TASK STATEMENT
Lines holding the word "VOLTAGE" are the ones to copy from the data below.
Top of RECORDED DATA
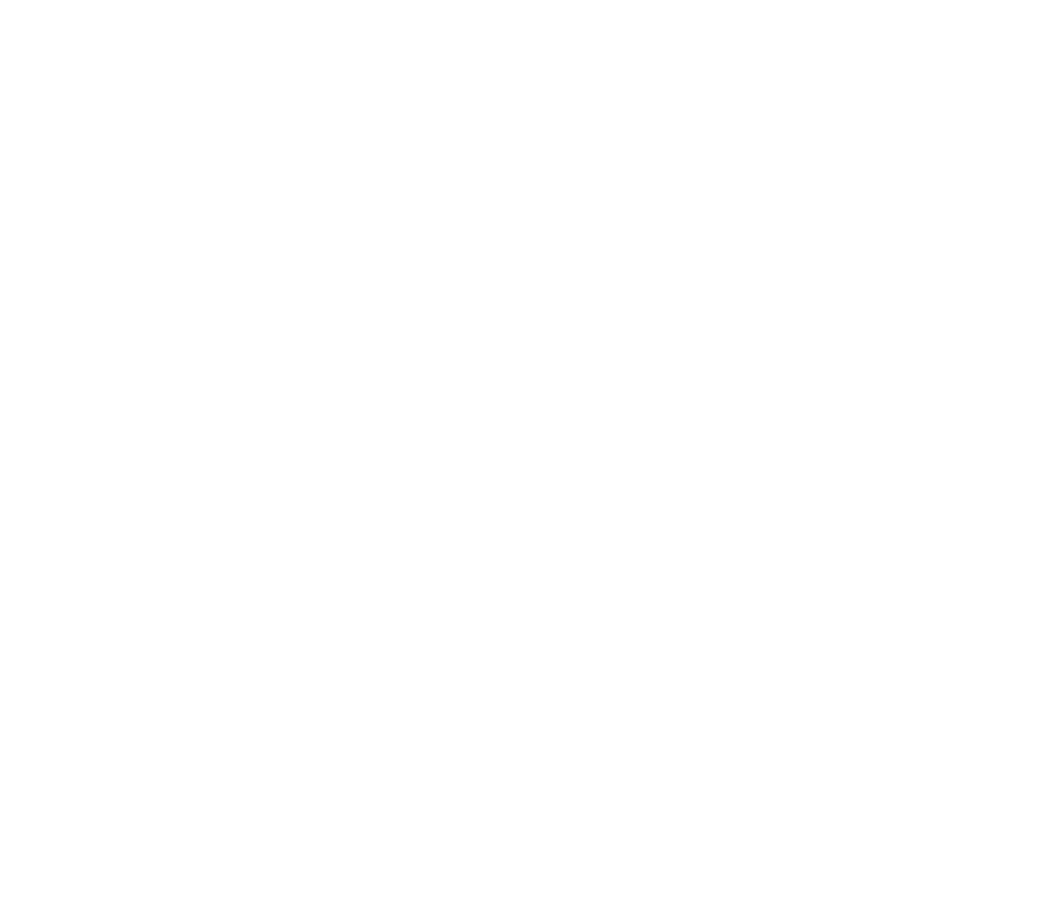
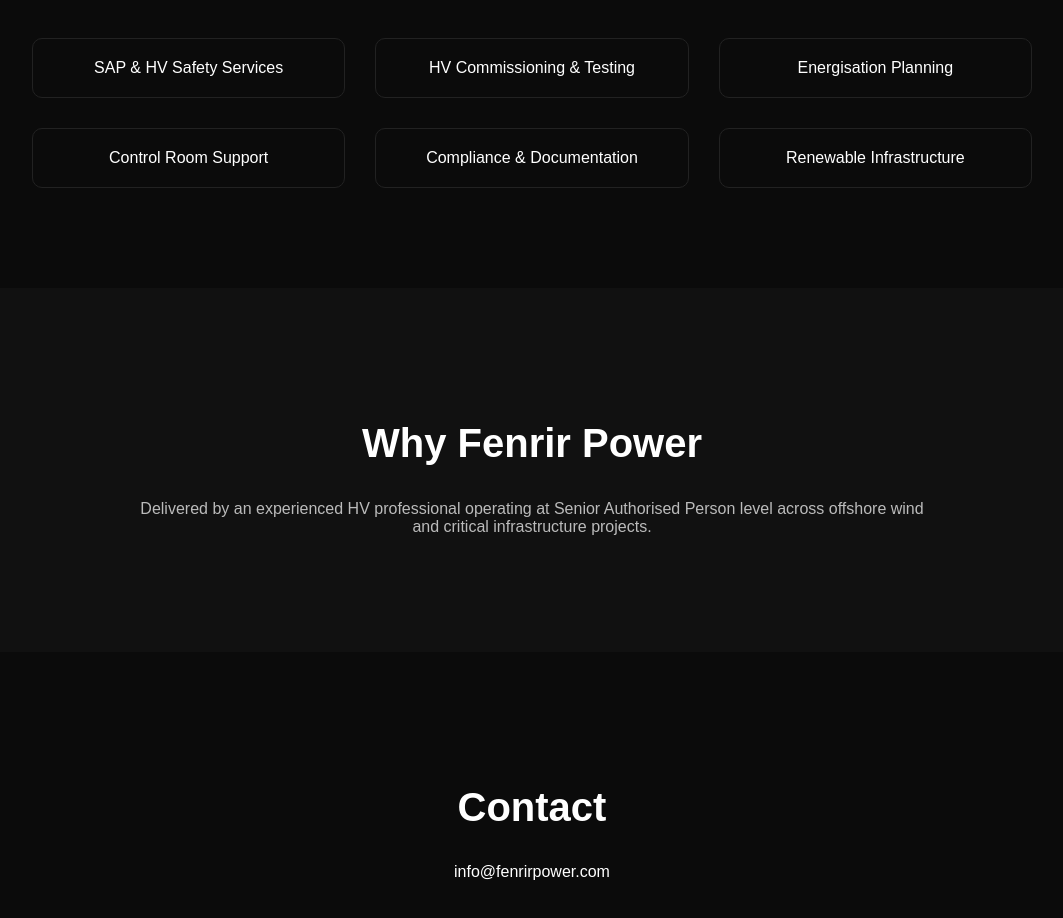
Before and after one commit to callum-ops/fenrir-power-website, a React (Vite) app: page / in a window 1280 px wide. Shown: the part 1020-1938 px from the top of the page, without its empty margins (108-1171 px from the left). Before the commit the page ends 840 px from the top, so only its background shows below. Built offline with nearby package versions, Linux system fonts and the light colour scheme.

Commit message:
Update App.jsx

```diff
--- a/src/App.jsx
+++ b/src/App.jsx
@@ -1,8 +1,9 @@
 export default function App() {
   return (
-    <div style={{
-      background: "#0b0b0b",
-      color: "white",
+    <div style={{ background: "#0b0b0b", color: "white", fontFamily: "Arial" }}>
+
+      {/* HERO */}
+      <section style={{
         height: "100vh",
         display: "flex",
         flexDirection: "column",
@@ -16,7 +17,7 @@
           lineHeight: "1.1",
           maxWidth: "900px"
         }}>
-        HIGH-VOLTAGE SAFETY,<br/>
+          HIGH-VOLTAGE SAFETY,<br />
           COMMISSIONING & CONTROL
         </h1>
 
@@ -41,6 +42,72 @@
             Discuss a Project
           </button>
         </a>
+      </section>
+
+      {/* SERVICES */}
+      <section style={{
+        padding: "100px 20px",
+        textAlign: "center"
+      }}>
+        <h2 style={{ fontSize: "40px" }}>Services</h2>
+
+        <div style={{
+          marginTop: "40px",
+          display: "grid",
+          gridTemplateColumns: "repeat(auto-fit, minmax(250px, 1fr))",
+          gap: "30px",
+          maxWidth: "1000px",
+          marginInline: "auto"
+        }}>
+          {[
+            "SAP & HV Safety Services",
+            "HV Commissioning & Testing",
+            "Energisation Planning",
+            "Control Room Support",
+            "Compliance & Documentation",
+            "Renewable Infrastructure"
+          ].map((item) => (
+            <div key={item} style={{
+              padding: "20px",
+              border: "1px solid #222",
+              borderRadius: "10px"
+            }}>
+              {item}
+            </div>
+          ))}
+        </div>
+      </section>
+
+      {/* AUTHORITY */}
+      <section style={{
+        padding: "100px 20px",
+        textAlign: "center",
+        background: "#111"
+      }}>
+        <h2 style={{ fontSize: "40px" }}>Why Fenrir Power</h2>
+
+        <p style={{
+          marginTop: "20px",
+          maxWidth: "800px",
+          marginInline: "auto",
+          color: "#bbb"
+        }}>
+          Delivered by an experienced HV professional operating at Senior Authorised Person level across offshore wind and critical infrastructure projects.
+        </p>
+      </section>
+
+      {/* CONTACT */}
+      <section style={{
+        padding: "100px 20px",
+        textAlign: "center"
+      }}>
+        <h2 style={{ fontSize: "40px" }}>Contact</h2>
+
+        <p style={{ marginTop: "20px" }}>
+          info@fenrirpower.com
+        </p>
+      </section>
+
     </div>
   );
 }
```
Lines whose indentation alone changed are shown as unchanged.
Bottom of RECORDED DATA
SOLUTION
-        HIGH-VOLTAGE SAFETY,<br/>
+          HIGH-VOLTAGE SAFETY,<br />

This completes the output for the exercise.